◆ WHAT THE EXERCISE ASKS ◆
Drop the pictures, then repeat every record exactly as it stands.

◆ Itemized modification records ◆
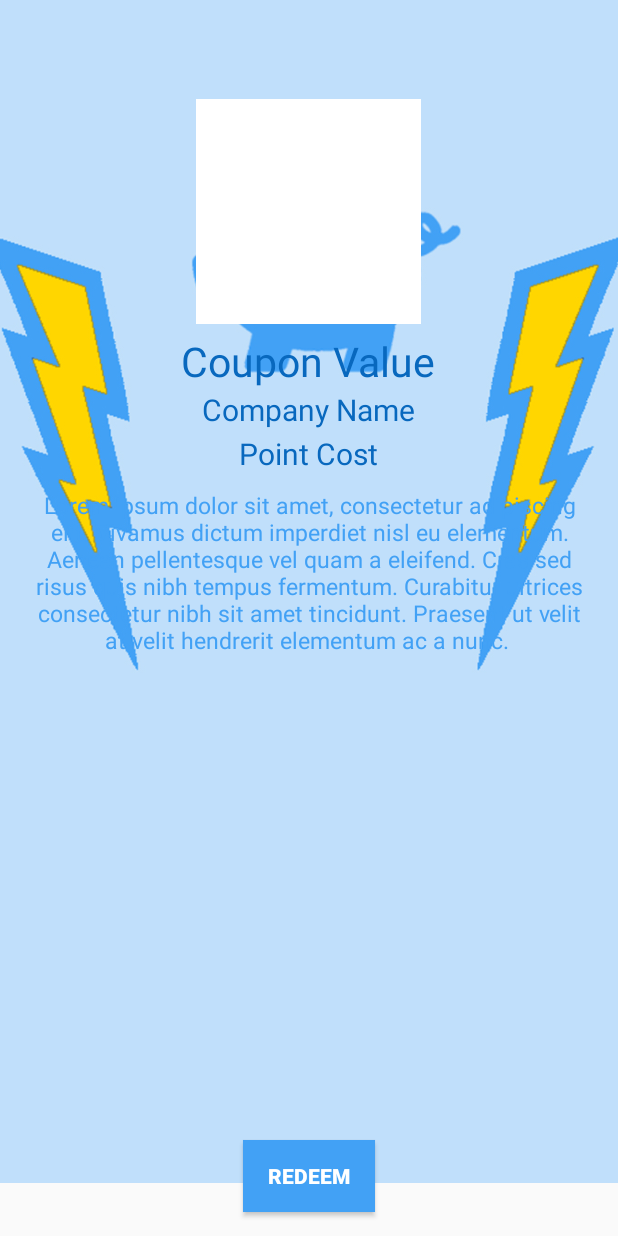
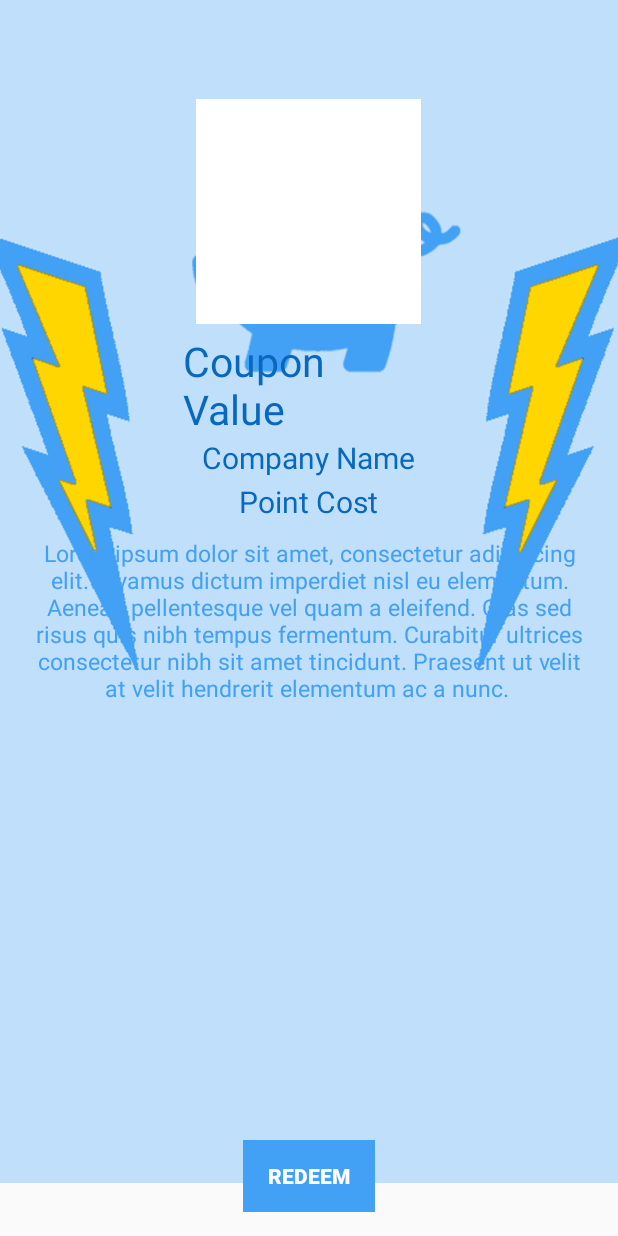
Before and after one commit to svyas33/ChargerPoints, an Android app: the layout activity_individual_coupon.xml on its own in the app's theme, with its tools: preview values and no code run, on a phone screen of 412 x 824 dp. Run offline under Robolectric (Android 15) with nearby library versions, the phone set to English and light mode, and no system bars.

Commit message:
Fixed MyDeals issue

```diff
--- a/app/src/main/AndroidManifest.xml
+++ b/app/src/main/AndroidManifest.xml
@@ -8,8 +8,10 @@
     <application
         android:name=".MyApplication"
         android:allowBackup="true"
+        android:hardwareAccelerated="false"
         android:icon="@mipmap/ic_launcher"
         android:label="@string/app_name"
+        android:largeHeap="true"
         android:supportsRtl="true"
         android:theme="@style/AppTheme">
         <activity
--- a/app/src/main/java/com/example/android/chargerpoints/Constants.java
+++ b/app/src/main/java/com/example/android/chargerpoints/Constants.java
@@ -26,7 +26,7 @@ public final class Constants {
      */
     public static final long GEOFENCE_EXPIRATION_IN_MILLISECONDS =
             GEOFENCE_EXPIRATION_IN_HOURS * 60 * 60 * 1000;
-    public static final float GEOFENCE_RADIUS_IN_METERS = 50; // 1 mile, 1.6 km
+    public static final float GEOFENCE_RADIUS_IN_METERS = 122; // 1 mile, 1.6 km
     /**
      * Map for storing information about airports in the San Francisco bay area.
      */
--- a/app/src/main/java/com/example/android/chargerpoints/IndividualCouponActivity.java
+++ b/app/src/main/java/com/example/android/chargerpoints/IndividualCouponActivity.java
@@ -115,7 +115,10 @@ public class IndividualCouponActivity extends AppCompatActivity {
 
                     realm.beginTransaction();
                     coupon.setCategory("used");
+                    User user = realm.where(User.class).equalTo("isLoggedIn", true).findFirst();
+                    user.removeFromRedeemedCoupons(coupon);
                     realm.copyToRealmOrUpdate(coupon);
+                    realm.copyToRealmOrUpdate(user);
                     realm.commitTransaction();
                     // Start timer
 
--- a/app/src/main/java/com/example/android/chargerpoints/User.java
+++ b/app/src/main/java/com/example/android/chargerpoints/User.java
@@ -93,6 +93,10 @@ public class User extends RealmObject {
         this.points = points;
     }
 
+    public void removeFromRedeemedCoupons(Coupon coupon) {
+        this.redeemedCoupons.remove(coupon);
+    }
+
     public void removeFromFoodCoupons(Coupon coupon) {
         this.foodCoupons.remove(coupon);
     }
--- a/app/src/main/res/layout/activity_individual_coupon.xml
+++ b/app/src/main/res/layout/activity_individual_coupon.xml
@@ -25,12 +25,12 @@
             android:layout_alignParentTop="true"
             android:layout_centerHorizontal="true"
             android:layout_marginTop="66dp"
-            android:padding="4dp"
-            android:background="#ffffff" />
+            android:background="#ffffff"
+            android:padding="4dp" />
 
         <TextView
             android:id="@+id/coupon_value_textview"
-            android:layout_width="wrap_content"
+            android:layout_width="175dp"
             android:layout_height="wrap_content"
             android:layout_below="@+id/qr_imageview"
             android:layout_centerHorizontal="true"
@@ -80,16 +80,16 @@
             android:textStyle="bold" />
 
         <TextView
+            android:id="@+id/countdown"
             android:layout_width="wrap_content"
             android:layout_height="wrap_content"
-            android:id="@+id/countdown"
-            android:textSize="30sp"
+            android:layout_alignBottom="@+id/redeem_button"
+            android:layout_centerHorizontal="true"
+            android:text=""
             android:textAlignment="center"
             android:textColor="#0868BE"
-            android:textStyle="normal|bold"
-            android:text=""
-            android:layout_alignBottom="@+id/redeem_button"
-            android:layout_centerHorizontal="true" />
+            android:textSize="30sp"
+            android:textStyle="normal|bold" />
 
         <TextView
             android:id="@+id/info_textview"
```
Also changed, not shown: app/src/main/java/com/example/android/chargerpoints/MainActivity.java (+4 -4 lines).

◆ RESULT ◆
Before and after one commit to svyas33/ChargerPoints, an Android app: the layout activity_individual_coupon.xml on its own in the app's theme, with its tools: preview values and no code run, on a phone screen of 412 x 824 dp. Run offline under Robolectric (Android 15) with nearby library versions, the phone set to English and light mode, and no system bars.

Commit message:
Fixed MyDeals issue

```diff
--- a/app/src/main/AndroidManifest.xml
+++ b/app/src/main/AndroidManifest.xml
@@ -8,8 +8,10 @@
     <application
         android:name=".MyApplication"
         android:allowBackup="true"
+        android:hardwareAccelerated="false"
         android:icon="@mipmap/ic_launcher"
         android:label="@string/app_name"
+        android:largeHeap="true"
         android:supportsRtl="true"
         android:theme="@style/AppTheme">
         <activity
--- a/app/src/main/java/com/example/android/chargerpoints/Constants.java
+++ b/app/src/main/java/com/example/android/chargerpoints/Constants.java
@@ -26,7 +26,7 @@ public final class Constants {
      */
     public static final long GEOFENCE_EXPIRATION_IN_MILLISECONDS =
             GEOFENCE_EXPIRATION_IN_HOURS * 60 * 60 * 1000;
-    public static final float GEOFENCE_RADIUS_IN_METERS = 50; // 1 mile, 1.6 km
+    public static final float GEOFENCE_RADIUS_IN_METERS = 122; // 1 mile, 1.6 km
     /**
      * Map for storing information about airports in the San Francisco bay area.
      */
--- a/app/src/main/java/com/example/android/chargerpoints/IndividualCouponActivity.java
+++ b/app/src/main/java/com/example/android/chargerpoints/IndividualCouponActivity.java
@@ -115,7 +115,10 @@ public class IndividualCouponActivity extends AppCompatActivity {
 
                     realm.beginTransaction();
                     coupon.setCategory("used");
+                    User user = realm.where(User.class).equalTo("isLoggedIn", true).findFirst();
+                    user.removeFromRedeemedCoupons(coupon);
                     realm.copyToRealmOrUpdate(coupon);
+                    realm.copyToRealmOrUpdate(user);
                     realm.commitTransaction();
                     // Start timer
 
--- a/app/src/main/java/com/example/android/chargerpoints/User.java
+++ b/app/src/main/java/com/example/android/chargerpoints/User.java
@@ -93,6 +93,10 @@ public class User extends RealmObject {
         this.points = points;
     }
 
+    public void removeFromRedeemedCoupons(Coupon coupon) {
+        this.redeemedCoupons.remove(coupon);
+    }
+
     public void removeFromFoodCoupons(Coupon coupon) {
         this.foodCoupons.remove(coupon);
     }
--- a/app/src/main/res/layout/activity_individual_coupon.xml
+++ b/app/src/main/res/layout/activity_individual_coupon.xml
@@ -25,12 +25,12 @@
             android:layout_alignParentTop="true"
             android:layout_centerHorizontal="true"
             android:layout_marginTop="66dp"
-            android:padding="4dp"
-            android:background="#ffffff" />
+            android:background="#ffffff"
+            android:padding="4dp" />
 
         <TextView
             android:id="@+id/coupon_value_textview"
-            android:layout_width="wrap_content"
+            android:layout_width="175dp"
             android:layout_height="wrap_content"
             android:layout_below="@+id/qr_imageview"
             android:layout_centerHorizontal="true"
@@ -80,16 +80,16 @@
             android:textStyle="bold" />
 
         <TextView
+            android:id="@+id/countdown"
             android:layout_width="wrap_content"
             android:layout_height="wrap_content"
-            android:id="@+id/countdown"
-            android:textSize="30sp"
+            android:layout_alignBottom="@+id/redeem_button"
+            android:layout_centerHorizontal="true"
+            android:text=""
             android:textAlignment="center"
             android:textColor="#0868BE"
-            android:textStyle="normal|bold"
-            android:text=""
-            android:layout_alignBottom="@+id/redeem_button"
-            android:layout_centerHorizontal="true" />
+            android:textSize="30sp"
+            android:textStyle="normal|bold" />
 
         <TextView
             android:id="@+id/info_textview"
```
Also changed, not shown: app/src/main/java/com/example/android/chargerpoints/MainActivity.java (+4 -4 lines).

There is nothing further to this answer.